Waiter, There's a Lawyer in My Soup
Austin attorney blasted for trying to extract money from several restaurants
Two weeks ago, Chicksports Inc. was an unknown entity headed by Mina Brees, an Austin lawyer who has lain low since her unsuccessful bid for a seat on the Texas Court of Appeals three years ago.
Today, Chicksports is out of business, and Brees, the mother of New Orleans Saints quarterback Drew Brees, is the target of widespread ridicule in the blogosphere after a July 28 Houston Chronicle story reported on her attempt to squeeze money from Houston restaurant owners by offering them the "opportunity" to purchase the rights to the name of their own business. Brees informed the owners that their names on file at the county clerk's office had expired, and Chicksports, as the new owner of these assumed names, was willing to sell them back to the restaurants – for a mere $20,000 or, in some cases, $25,000. She gave them until Aug. 14 to respond.
Two days after the story broke, Brees filed to dissolve Chicksports, according to secretary of state records. Brees did not return a phone call or e-mail requesting an interview. "She's not going to talk to you," her husband, Daniel Sowada, said. "She's already been assassinated by what's been reported." Sowada said Brees shuttered Chicksports "for personal and professional reasons."
Several Austin restaurants received similar letters, each one addressed "to whom it may concern." "When I got the letter from Mina Brees, the first thing I did was laugh," said Mark Paul, who co-owns wink and ZOOT restaurants with Stewart Scruggs. "The second thing I did, I picked up the phone and called my lawyer to make sure I was laughing at the right thing." His attorney assured him he was; then the lawyer, Todd Reed of the Jackson Walker law firm, fired off a sharply worded dispatch to Brees. "Your letter clearly indicates your misunderstanding of Texas state business law [and state and federal trademark laws]," Reed wrote, adding it "borders (if not crosses) the line of actionable conduct against you and Chicksports." Referring to the stir Brees had also caused in the Houston restaurant community, Reed described her effort to extract money as "nothing more than an unreasoned and unjustified form of extortion."

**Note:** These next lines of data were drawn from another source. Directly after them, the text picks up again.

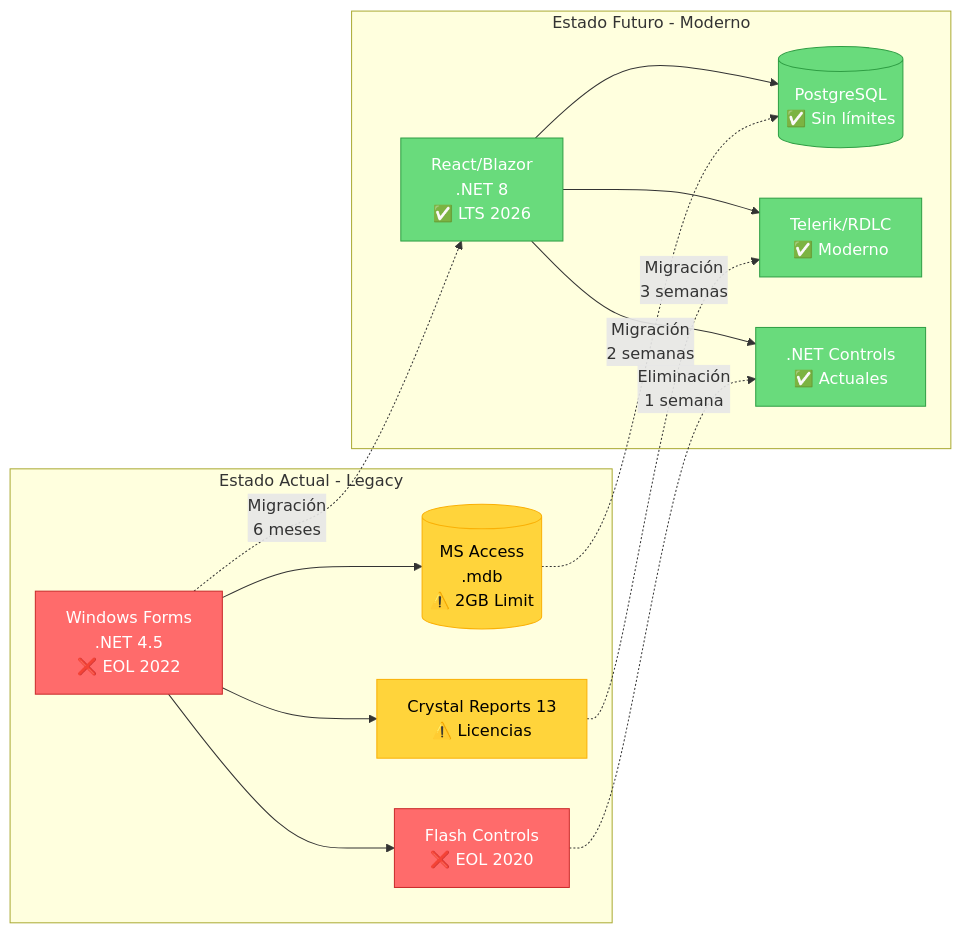
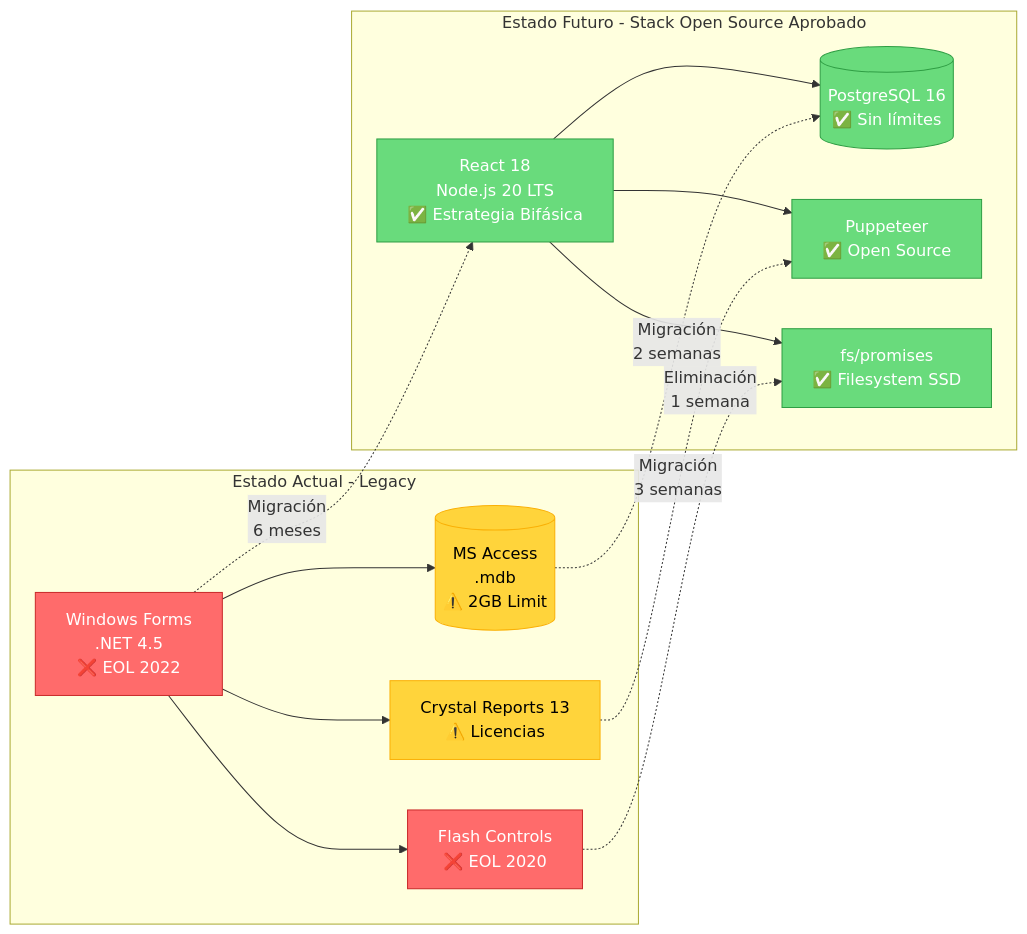
Before and after one commit to dleonsystem/sep_evaluacion_diagnostica: the ninth of 19 diagrams in DASHBOARD_VISUAL.md, drawn with Mermaid. The commit also changed other lines of this file and 6 other files, not shown here.

First line of the commit message:
feat: migrate from MinIO and Redis to Filesystem SSD and node-cache

````diff
--- a/DASHBOARD_VISUAL.md
+++ b/DASHBOARD_VISUAL.md
@@ -226,38 +226,38 @@
 ```mermaid
 graph LR
     subgraph "Estado Actual - Legacy"
         A1[Windows Forms<br/>.NET 4.5<br/>❌ EOL 2022]
         A2[(MS Access<br/>.mdb<br/>⚠️ 2GB Limit)]
         A3[Crystal Reports 13<br/>⚠️ Licencias]
         A4[Flash Controls<br/>❌ EOL 2020]
         
         A1 --> A2
         A1 --> A3
         A1 --> A4
     end
     
-    subgraph "Estado Futuro - Moderno"
-        B1[React/Blazor<br/>.NET 8<br/>✅ LTS 2026]
-        B2[(PostgreSQL<br/>✅ Sin límites)]
-        B3[Telerik/RDLC<br/>✅ Moderno]
-        B4[.NET Controls<br/>✅ Actuales]
+    subgraph "Estado Futuro - Stack Open Source Aprobado"
+        B1[React 18<br/>Node.js 20 LTS<br/>✅ Estrategia Bifásica]
+        B2[(PostgreSQL 16<br/>✅ Sin límites)]
+        B3[Puppeteer<br/>✅ Open Source]
+        B4[fs/promises<br/>✅ Filesystem SSD]
         
         B1 --> B2
         B1 --> B3
         B1 --> B4
     end
     
     A1 -.Migración<br/>6 meses.-> B1
     A2 -.Migración<br/>2 semanas.-> B2
     A3 -.Migración<br/>3 semanas.-> B3
     A4 -.Eliminación<br/>1 semana.-> B4
     
     style A1 fill:#ff6b6b,stroke:#c92a2a,color:#fff
     style A2 fill:#ffd43b,stroke:#fab005,color:#000
     style A3 fill:#ffd43b,stroke:#fab005,color:#000
     style A4 fill:#ff6b6b,stroke:#c92a2a,color:#fff
     style B1 fill:#69db7c,stroke:#2f9e44,color:#fff
     style B2 fill:#69db7c,stroke:#2f9e44,color:#fff
     style B3 fill:#69db7c,stroke:#2f9e44,color:#fff
     style B4 fill:#69db7c,stroke:#2f9e44,color:#fff
 ```
````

In Texas, businesses aren't required to file an assumed name if they've incorporated under the same name as their business. "Once you have the name, it's yours," said Glen Garey, general counsel for the Texas Restaurant Association. He said the TRA had also fielded calls from owners of three Austin restaurants – Chez Nous, Fonda San Miguel, and Carmelo's, the Houston location of which also received a letter. Garey suspects even more Austin businesses were targeted. "No one has anything to fear from that letter," he said. The TRA has posted an alert notice on its website, which begins with some sage advice: "DO NOT PAY."

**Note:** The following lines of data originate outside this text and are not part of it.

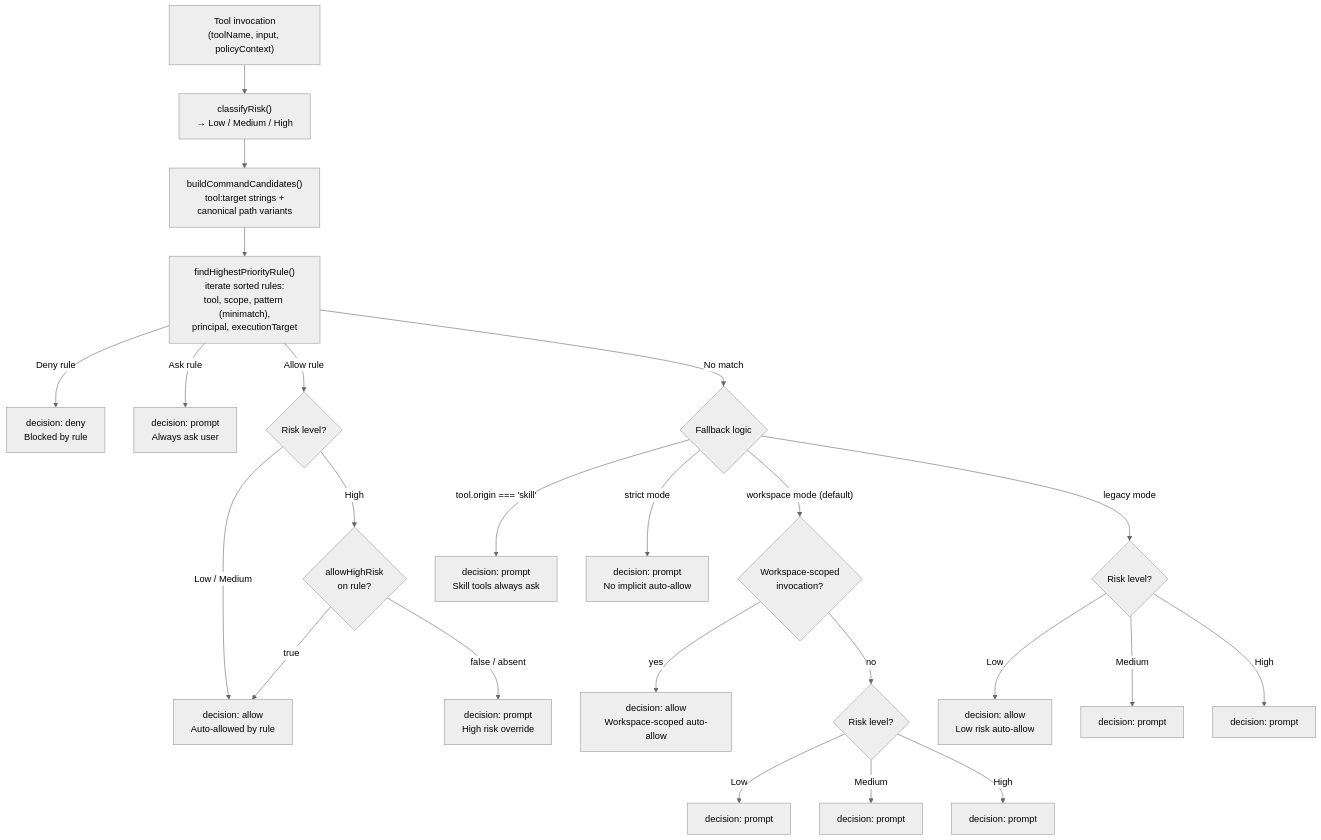
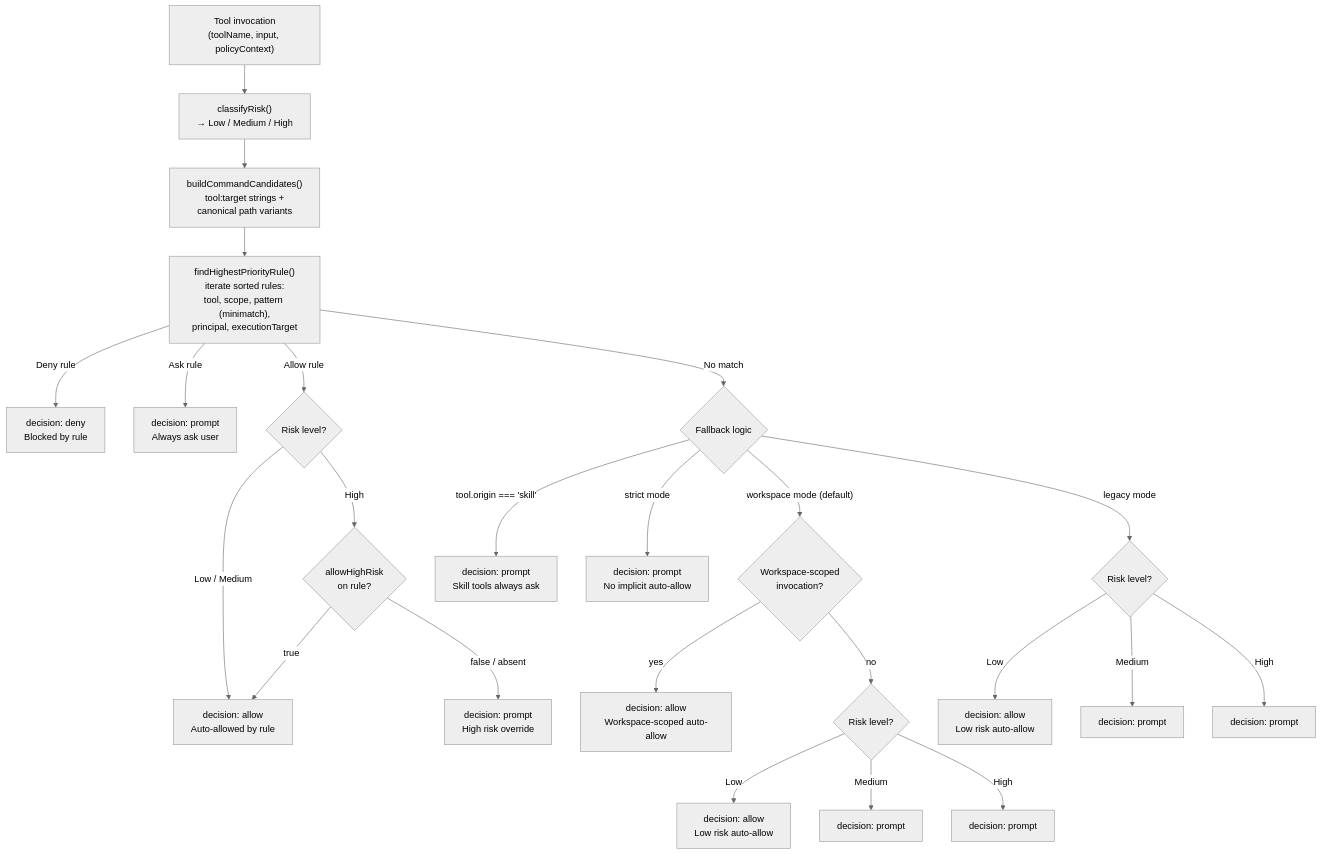
Before and after one commit to vchaitanyachowdari/vellum-assistant: diagram 25 of 50 in ARCHITECTURE.md, drawn with Mermaid (neutral theme). The commit also changed other lines of this file, not shown here.

Commit message:
docs: fix workspace mode flow diagram and behavior table in ARCHITECTURE.md (#6322)

````diff
--- a/ARCHITECTURE.md
+++ b/ARCHITECTURE.md
@@ -1868,29 +1868,29 @@
 ```mermaid
 graph TB
     TOOL_CALL["Tool invocation<br/>(toolName, input, policyContext)"] --> CLASSIFY["classifyRisk()<br/>→ Low / Medium / High"]
     CLASSIFY --> CANDIDATES["buildCommandCandidates()<br/>tool:target strings +<br/>canonical path variants"]
     CANDIDATES --> FIND_RULE["findHighestPriorityRule()<br/>iterate sorted rules:<br/>tool, scope, pattern (minimatch),<br/>principal, executionTarget"]
 
     FIND_RULE -->|"Deny rule"| DENY["decision: deny<br/>Blocked by rule"]
     FIND_RULE -->|"Ask rule"| PROMPT_ASK["decision: prompt<br/>Always ask user"]
     FIND_RULE -->|"Allow rule"| RISK_CHECK{"Risk level?"}
     FIND_RULE -->|"No match"| NO_MATCH{"Fallback logic"}
 
     RISK_CHECK -->|"Low / Medium"| AUTO_ALLOW["decision: allow<br/>Auto-allowed by rule"]
     RISK_CHECK -->|"High"| HIGH_CHECK{"allowHighRisk<br/>on rule?"}
     HIGH_CHECK -->|"true"| AUTO_ALLOW
     HIGH_CHECK -->|"false / absent"| PROMPT_HIGH["decision: prompt<br/>High risk override"]
 
     NO_MATCH -->|"tool.origin === 'skill'"| PROMPT_SKILL["decision: prompt<br/>Skill tools always ask"]
     NO_MATCH -->|"strict mode"| PROMPT_STRICT["decision: prompt<br/>No implicit auto-allow"]
     NO_MATCH -->|"workspace mode (default)"| WS_CHECK{"Workspace-scoped<br/>invocation?"}
     WS_CHECK -->|"yes"| AUTO_WS["decision: allow<br/>Workspace-scoped auto-allow"]
     WS_CHECK -->|"no"| RISK_FALLBACK_WS{"Risk level?"}
-    RISK_FALLBACK_WS -->|"Low"| PROMPT_WS_LOW["decision: prompt"]
+    RISK_FALLBACK_WS -->|"Low"| AUTO_WS_LOW["decision: allow<br/>Low risk auto-allow"]
     RISK_FALLBACK_WS -->|"Medium"| PROMPT_WS_MED["decision: prompt"]
     RISK_FALLBACK_WS -->|"High"| PROMPT_WS_HIGH["decision: prompt"]
     NO_MATCH -->|"legacy mode"| RISK_FALLBACK{"Risk level?"}
     RISK_FALLBACK -->|"Low"| AUTO_LOW["decision: allow<br/>Low risk auto-allow"]
     RISK_FALLBACK -->|"Medium"| PROMPT_MED["decision: prompt"]
     RISK_FALLBACK -->|"High"| PROMPT_HIGH2["decision: prompt"]
 ```
````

The exact nature of Chicksports is unclear. The company incorporated in 1997 with Brees named as its registered agent and sole director, according to records on file with the secretary of state. A tax forfeiture notice was levied against the business in 2001 for failure to file a franchise tax report in 2000. Brees paid a $160 fine, and the company was reinstated in 2004, records show.
Brees' political campaign for the appeals court attracted national attention when her son demanded she remove him from her campaign ads. At the time, he told the Austin American-Statesman that his relationship with his mother was "nonexistent." Other news sources have reported that the mother and son had a falling-out over the NFL player's refusal to hire his mother as his agent.
Whatever reasons Mina Brees had for trying to gain financial benefit from assumed names, restaurant owners Paul and Scruggs, and likely others, still had to shell out money for legal counsel to deal with the hassle.
"As small-business owners, we spend lots of time and lots of money dealing with a lot of crap. This is just another speed bump," Paul said. Still, he's concerned that some business owners might have panicked and tried to settle with Brees. "Small-business owners are trying their best just to survive right now. And to have a predator come into their midst and distract them is: 1) unhelpful, 2) predatory, and 3) of questionable ethics. I'm disgusted that somebody would try to do that."